© 2014 Elsevier España, S.L.U. y Sociedad Española de Enfermedades Infecciosas y Microbiología Clínica. Background The use of nevirapine in HIV-infected pregnant women is discouraged due to its potential to cause hepatotoxicity. There is limited information available on the toxicity in non-HIV infected newborn exposed to this drug during pregnancy. The aim of the study is to determine the extent of hepatotoxicity in the newborn exposed to nevirapine and HIV during pregnancy. Methods A cross-sectional, observational, multicenter study was conducted on a cohort of healthy infants born to HIV-infected mothers, in whom the first determination of alanine aminotransferase (ALT), before 6 weeks of age, was collected.
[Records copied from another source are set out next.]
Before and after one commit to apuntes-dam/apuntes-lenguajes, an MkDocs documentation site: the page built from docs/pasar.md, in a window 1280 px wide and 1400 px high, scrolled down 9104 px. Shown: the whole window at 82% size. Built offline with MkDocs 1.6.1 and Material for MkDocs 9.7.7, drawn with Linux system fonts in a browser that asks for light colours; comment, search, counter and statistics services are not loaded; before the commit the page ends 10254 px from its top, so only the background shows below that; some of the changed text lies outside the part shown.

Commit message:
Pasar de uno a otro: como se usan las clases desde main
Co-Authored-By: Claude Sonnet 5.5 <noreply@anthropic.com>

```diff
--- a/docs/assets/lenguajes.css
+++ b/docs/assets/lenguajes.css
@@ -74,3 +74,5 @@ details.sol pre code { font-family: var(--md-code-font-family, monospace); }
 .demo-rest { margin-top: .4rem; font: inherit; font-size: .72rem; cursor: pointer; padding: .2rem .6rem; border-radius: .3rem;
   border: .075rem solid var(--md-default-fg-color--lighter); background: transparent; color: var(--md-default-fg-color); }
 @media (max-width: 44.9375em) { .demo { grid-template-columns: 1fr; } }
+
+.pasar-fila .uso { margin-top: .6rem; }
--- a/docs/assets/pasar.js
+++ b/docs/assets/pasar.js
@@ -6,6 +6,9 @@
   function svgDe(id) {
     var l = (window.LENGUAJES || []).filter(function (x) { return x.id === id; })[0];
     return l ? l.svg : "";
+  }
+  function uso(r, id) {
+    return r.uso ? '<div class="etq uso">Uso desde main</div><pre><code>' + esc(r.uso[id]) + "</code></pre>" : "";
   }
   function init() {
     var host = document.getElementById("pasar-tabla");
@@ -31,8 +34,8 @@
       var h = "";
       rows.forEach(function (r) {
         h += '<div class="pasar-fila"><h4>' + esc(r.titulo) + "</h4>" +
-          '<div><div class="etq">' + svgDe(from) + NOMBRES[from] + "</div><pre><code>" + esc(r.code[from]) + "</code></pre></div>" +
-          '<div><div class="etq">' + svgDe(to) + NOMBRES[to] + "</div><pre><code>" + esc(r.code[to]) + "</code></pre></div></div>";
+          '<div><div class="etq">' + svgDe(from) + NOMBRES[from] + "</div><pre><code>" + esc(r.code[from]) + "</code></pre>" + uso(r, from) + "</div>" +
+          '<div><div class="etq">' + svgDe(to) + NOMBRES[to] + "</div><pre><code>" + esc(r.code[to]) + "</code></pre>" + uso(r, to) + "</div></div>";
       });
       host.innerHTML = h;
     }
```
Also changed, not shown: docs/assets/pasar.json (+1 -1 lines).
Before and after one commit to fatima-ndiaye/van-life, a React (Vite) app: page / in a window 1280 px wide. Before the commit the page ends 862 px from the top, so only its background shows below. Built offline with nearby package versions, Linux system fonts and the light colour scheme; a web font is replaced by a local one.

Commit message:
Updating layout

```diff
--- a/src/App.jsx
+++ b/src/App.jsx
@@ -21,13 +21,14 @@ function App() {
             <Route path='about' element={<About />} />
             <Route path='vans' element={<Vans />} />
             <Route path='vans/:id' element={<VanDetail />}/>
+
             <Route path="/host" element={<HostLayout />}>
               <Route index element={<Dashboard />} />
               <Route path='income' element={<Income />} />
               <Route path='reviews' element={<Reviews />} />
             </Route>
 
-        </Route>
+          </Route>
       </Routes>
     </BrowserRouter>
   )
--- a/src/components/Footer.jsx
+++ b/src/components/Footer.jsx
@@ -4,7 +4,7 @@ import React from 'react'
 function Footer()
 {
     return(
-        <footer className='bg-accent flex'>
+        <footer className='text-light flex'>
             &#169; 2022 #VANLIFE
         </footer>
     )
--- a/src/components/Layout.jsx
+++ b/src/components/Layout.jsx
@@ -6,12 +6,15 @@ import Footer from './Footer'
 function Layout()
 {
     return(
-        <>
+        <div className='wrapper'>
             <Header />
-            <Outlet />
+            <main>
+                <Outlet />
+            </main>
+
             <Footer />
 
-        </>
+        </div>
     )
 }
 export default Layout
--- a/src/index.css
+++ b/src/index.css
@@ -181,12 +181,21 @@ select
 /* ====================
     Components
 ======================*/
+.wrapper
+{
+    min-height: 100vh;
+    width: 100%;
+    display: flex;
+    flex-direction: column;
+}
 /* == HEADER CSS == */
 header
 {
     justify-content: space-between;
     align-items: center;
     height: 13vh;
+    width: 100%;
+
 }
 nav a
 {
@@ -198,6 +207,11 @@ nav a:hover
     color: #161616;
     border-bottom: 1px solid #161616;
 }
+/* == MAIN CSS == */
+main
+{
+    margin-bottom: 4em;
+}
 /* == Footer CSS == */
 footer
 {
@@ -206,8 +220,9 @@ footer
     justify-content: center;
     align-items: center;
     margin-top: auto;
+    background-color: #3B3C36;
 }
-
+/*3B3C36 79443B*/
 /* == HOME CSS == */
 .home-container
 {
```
Patients were allocated to 2 groups according to exposure to nevirapine during pregnancy. Hepatotoxicity was rated according to the AIDS Table for Grading the Severity of Adult and Pediatric Adverse Events (DAIDS). Results This study included 160 newborns from 159 pregnancies (88 exposed to nevirapine-based regimens and 71 exposed to protease inhibitors-based therapies). No cases of hepatotoxicity were observed according to the DAIDS Table for Grading. Two cases of ALT above normal values (2.8%; 95% CI: 0.3-9.8%) were observed in patients not exposed to nevirapine, and one case (1.1%; 95% CI: 0.0-6.1%) in the group exposed to nevirapine (P =.585). Conclusion The lack of differences between groups suggests that highly active antiretroviral treatment regimens including nevirapine administered during pregnancy do not involve a higher risk of liver disease compared to other treatment combinations.
- Human immunodeficiency virus